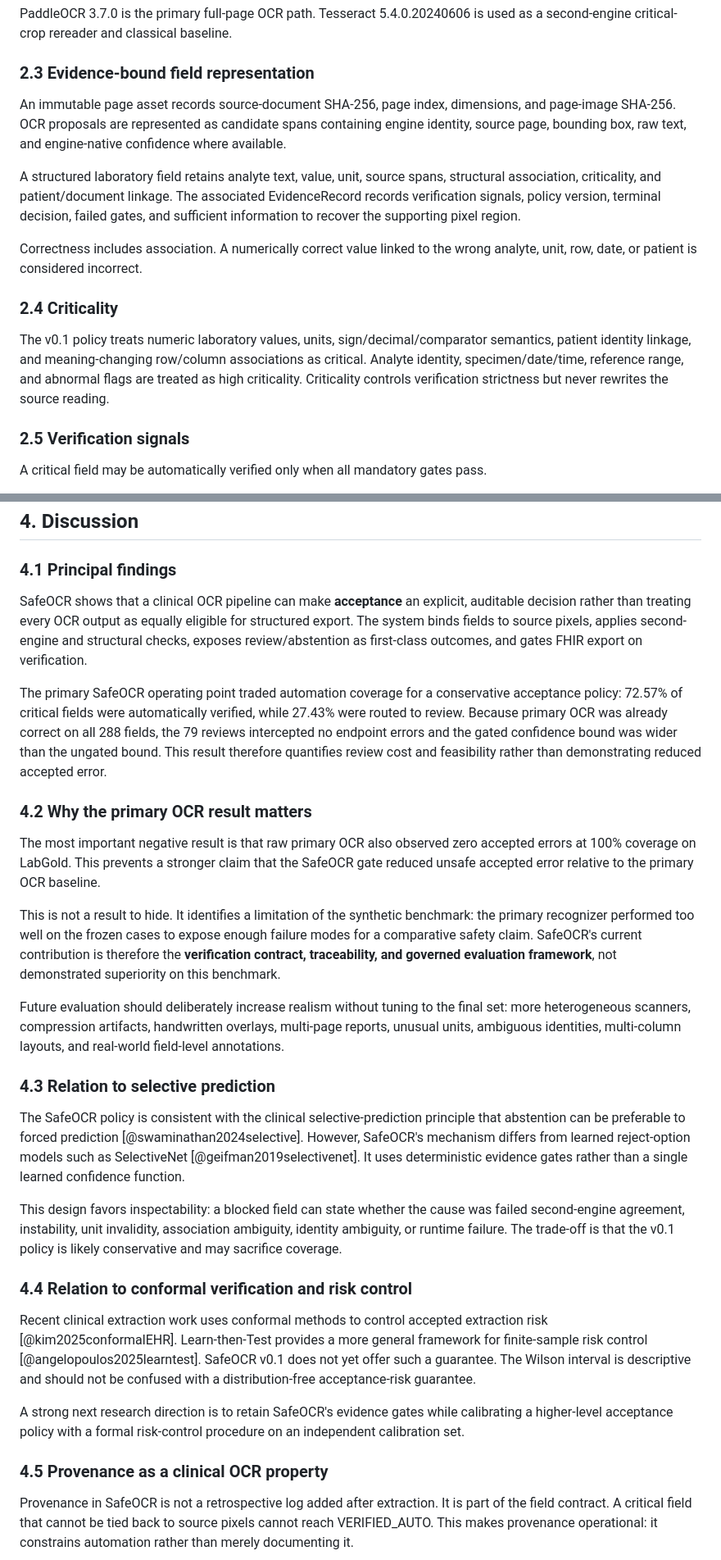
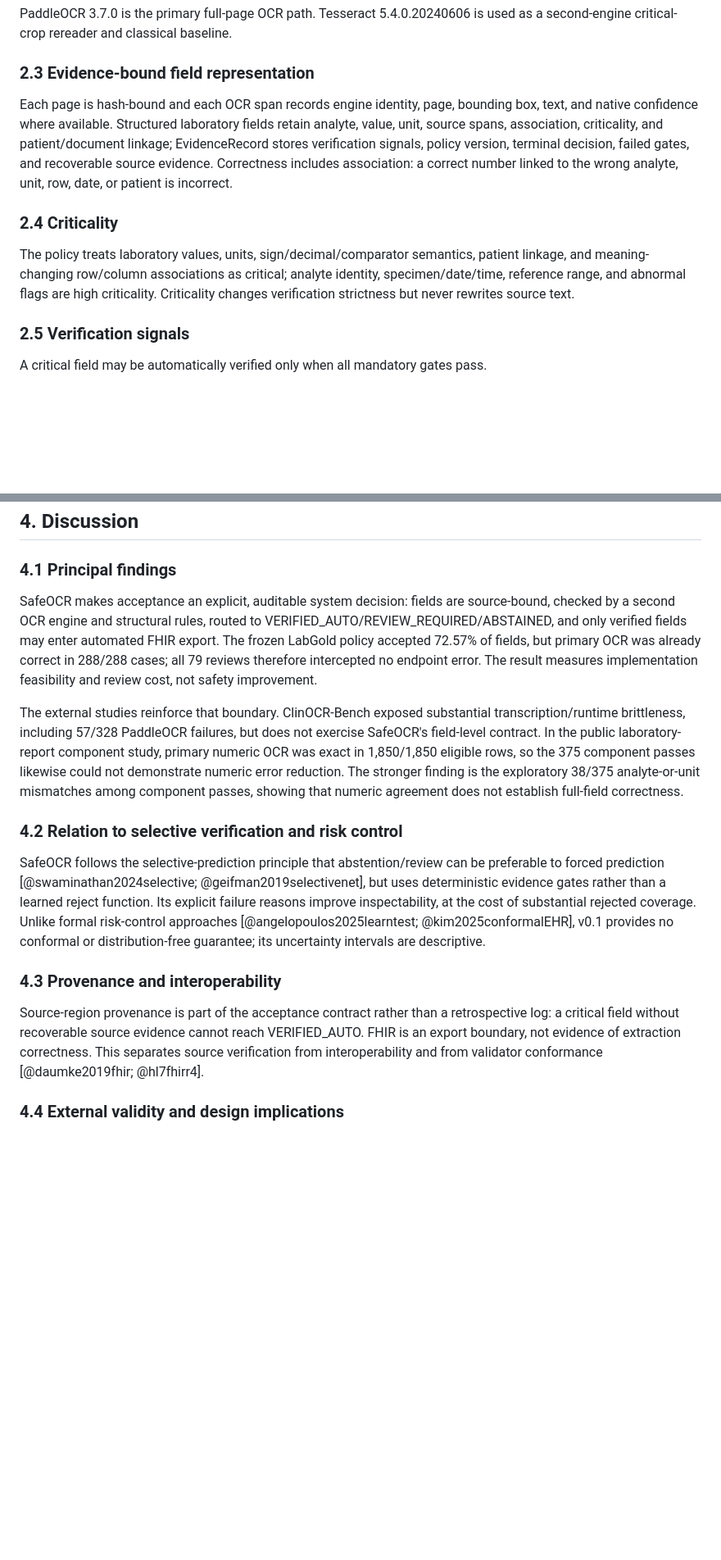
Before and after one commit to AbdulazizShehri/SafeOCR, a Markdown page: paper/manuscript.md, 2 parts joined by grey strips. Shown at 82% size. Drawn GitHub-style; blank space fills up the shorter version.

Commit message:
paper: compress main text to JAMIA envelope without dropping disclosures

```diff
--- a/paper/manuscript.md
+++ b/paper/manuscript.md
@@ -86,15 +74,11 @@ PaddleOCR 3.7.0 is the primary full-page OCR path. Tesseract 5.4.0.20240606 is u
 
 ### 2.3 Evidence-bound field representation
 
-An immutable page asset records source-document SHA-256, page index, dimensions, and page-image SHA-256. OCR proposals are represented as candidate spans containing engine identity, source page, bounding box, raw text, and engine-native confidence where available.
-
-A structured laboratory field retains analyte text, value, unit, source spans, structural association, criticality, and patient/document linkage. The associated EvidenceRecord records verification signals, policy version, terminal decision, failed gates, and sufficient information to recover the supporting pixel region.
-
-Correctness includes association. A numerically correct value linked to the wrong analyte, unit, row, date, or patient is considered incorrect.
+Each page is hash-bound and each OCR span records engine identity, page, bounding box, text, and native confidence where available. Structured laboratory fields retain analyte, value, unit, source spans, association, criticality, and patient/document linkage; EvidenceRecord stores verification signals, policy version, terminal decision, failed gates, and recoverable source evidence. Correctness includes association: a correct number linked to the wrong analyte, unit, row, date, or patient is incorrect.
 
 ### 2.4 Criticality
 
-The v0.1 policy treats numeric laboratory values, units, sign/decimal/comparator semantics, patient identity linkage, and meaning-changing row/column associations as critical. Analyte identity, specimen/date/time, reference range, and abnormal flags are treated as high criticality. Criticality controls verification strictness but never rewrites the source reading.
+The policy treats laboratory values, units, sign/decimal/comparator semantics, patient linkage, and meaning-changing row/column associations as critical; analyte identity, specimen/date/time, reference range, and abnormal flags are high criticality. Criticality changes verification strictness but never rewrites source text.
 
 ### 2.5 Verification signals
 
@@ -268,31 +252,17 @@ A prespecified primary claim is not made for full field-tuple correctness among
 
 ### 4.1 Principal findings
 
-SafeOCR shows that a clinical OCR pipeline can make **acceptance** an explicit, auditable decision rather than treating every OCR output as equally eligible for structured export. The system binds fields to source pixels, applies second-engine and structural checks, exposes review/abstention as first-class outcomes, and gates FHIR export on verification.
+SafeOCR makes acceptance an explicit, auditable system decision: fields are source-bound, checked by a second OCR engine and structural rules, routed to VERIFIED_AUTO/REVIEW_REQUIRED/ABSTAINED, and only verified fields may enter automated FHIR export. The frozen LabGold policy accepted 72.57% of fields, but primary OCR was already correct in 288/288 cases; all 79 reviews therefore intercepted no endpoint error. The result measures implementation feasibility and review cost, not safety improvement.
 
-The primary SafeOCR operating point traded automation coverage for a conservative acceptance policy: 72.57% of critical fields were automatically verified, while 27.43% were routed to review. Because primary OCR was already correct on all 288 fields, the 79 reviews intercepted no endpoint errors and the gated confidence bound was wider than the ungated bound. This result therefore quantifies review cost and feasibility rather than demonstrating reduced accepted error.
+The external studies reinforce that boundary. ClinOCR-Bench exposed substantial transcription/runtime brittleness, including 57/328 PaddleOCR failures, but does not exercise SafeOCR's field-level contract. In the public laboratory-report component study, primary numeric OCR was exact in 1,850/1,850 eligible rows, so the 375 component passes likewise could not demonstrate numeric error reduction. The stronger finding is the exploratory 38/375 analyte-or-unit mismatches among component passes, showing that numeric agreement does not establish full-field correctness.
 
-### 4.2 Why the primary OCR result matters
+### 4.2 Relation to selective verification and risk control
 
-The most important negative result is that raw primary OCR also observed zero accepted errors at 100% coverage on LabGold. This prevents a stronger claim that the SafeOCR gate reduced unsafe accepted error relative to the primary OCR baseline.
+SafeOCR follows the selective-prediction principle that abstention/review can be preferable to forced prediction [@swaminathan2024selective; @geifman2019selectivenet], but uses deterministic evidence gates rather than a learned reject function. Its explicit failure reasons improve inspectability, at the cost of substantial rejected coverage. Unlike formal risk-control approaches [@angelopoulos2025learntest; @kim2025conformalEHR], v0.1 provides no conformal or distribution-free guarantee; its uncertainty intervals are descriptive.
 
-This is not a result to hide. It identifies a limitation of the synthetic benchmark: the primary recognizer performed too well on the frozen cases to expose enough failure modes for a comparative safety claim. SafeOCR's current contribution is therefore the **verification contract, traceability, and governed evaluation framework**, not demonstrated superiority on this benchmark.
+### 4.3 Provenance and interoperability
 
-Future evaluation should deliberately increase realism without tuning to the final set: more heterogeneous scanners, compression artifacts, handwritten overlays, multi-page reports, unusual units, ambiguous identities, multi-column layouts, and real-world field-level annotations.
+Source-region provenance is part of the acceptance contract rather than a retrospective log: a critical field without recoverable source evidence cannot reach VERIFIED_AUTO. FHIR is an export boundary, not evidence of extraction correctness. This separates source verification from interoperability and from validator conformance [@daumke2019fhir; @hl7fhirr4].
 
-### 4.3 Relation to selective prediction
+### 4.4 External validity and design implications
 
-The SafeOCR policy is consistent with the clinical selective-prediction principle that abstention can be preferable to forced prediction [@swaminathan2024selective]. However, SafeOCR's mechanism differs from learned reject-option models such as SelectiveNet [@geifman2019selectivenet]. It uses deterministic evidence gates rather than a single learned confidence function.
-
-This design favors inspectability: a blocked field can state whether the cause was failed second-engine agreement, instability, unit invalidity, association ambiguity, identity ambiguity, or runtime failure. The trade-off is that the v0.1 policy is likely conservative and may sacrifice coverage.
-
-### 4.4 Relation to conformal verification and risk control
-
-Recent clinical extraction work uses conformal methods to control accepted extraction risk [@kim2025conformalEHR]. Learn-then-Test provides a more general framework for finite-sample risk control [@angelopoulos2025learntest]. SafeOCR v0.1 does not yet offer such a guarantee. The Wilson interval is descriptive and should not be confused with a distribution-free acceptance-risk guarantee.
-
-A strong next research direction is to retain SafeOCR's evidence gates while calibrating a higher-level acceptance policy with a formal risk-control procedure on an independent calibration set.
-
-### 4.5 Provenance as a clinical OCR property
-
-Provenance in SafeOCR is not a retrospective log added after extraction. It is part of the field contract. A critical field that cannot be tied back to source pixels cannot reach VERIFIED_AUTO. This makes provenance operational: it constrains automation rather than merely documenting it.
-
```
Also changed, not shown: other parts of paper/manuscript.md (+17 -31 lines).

****************

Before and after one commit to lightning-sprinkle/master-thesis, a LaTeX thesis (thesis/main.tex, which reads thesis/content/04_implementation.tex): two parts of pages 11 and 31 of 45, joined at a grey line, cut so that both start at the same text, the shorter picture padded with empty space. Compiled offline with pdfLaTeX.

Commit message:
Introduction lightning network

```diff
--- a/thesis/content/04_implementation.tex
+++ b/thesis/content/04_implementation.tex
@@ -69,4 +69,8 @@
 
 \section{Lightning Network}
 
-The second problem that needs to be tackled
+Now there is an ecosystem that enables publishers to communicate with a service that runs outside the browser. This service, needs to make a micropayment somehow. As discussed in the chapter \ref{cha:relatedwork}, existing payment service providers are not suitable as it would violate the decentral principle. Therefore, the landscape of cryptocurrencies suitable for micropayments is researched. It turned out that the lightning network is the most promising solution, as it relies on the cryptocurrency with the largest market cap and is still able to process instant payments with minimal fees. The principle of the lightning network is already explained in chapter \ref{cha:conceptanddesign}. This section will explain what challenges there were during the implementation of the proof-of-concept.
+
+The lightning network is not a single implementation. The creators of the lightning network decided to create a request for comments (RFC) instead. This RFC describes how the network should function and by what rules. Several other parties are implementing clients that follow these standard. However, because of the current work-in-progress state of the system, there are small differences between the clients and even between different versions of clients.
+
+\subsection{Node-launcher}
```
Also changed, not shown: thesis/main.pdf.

****************

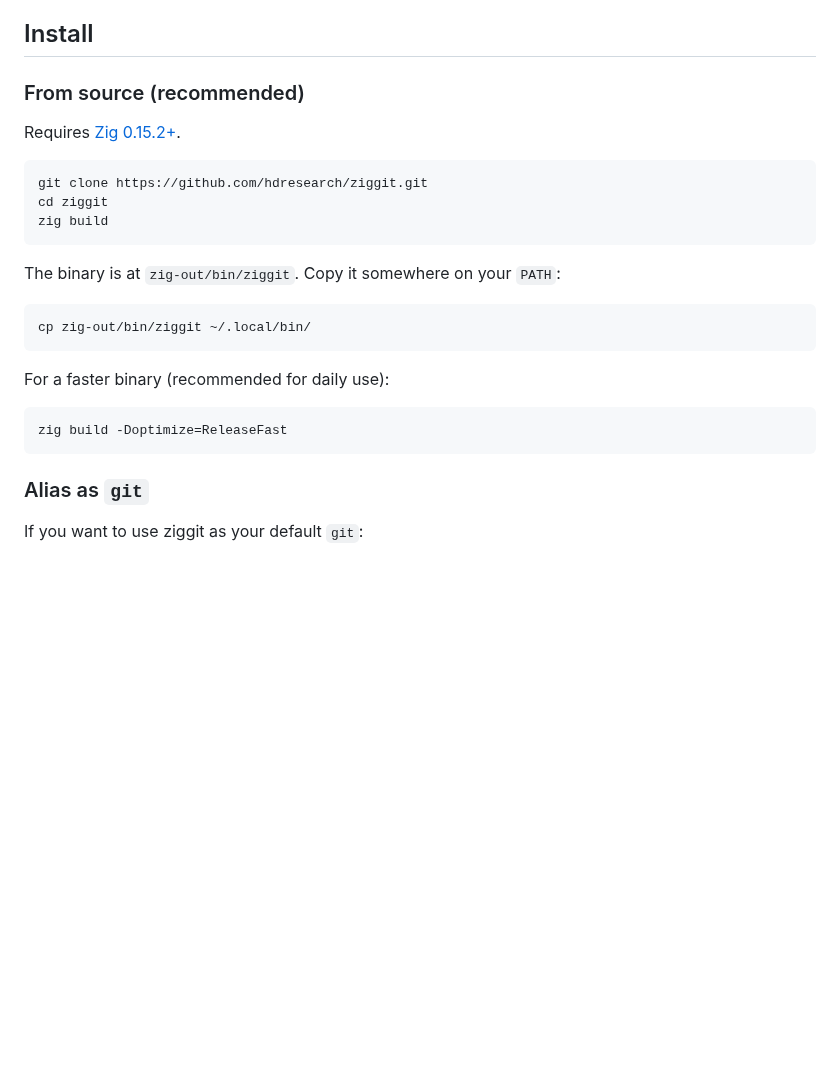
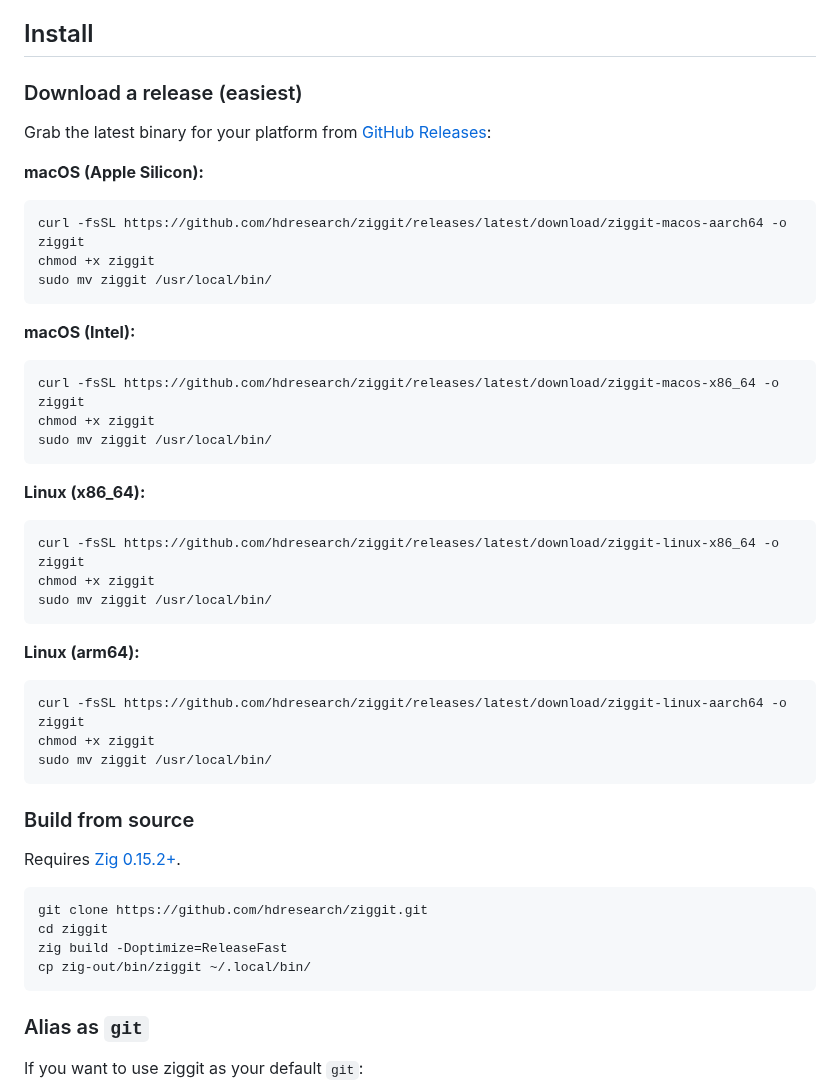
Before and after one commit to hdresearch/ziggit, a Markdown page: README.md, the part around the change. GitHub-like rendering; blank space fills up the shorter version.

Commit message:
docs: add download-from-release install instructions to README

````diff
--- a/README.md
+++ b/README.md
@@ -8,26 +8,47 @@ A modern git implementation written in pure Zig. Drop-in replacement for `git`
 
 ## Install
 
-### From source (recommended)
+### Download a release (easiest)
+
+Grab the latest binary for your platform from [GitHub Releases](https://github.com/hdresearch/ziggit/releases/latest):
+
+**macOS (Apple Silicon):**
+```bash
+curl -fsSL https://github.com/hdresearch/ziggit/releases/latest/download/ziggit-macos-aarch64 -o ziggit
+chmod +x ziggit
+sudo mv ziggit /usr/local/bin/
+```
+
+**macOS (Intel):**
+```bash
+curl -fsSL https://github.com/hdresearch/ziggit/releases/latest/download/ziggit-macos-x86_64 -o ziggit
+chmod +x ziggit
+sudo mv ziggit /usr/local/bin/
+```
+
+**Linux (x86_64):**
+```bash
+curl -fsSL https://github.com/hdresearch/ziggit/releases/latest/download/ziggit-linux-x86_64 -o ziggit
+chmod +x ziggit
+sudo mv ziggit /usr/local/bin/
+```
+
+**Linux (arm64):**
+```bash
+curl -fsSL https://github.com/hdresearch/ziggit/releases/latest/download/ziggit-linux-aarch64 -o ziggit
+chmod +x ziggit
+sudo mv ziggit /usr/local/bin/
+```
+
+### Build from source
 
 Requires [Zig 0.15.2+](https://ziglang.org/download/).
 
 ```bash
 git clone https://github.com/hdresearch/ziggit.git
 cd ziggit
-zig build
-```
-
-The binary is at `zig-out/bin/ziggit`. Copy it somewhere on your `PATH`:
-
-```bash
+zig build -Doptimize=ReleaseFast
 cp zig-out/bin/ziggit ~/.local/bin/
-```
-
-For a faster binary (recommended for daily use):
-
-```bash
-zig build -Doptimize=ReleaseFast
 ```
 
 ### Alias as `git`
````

****************

EXERCISE: Where a line in the listing above holds the string "confidence", include it in your count, and answer with the number alone.

RESPONSE BELOW: 4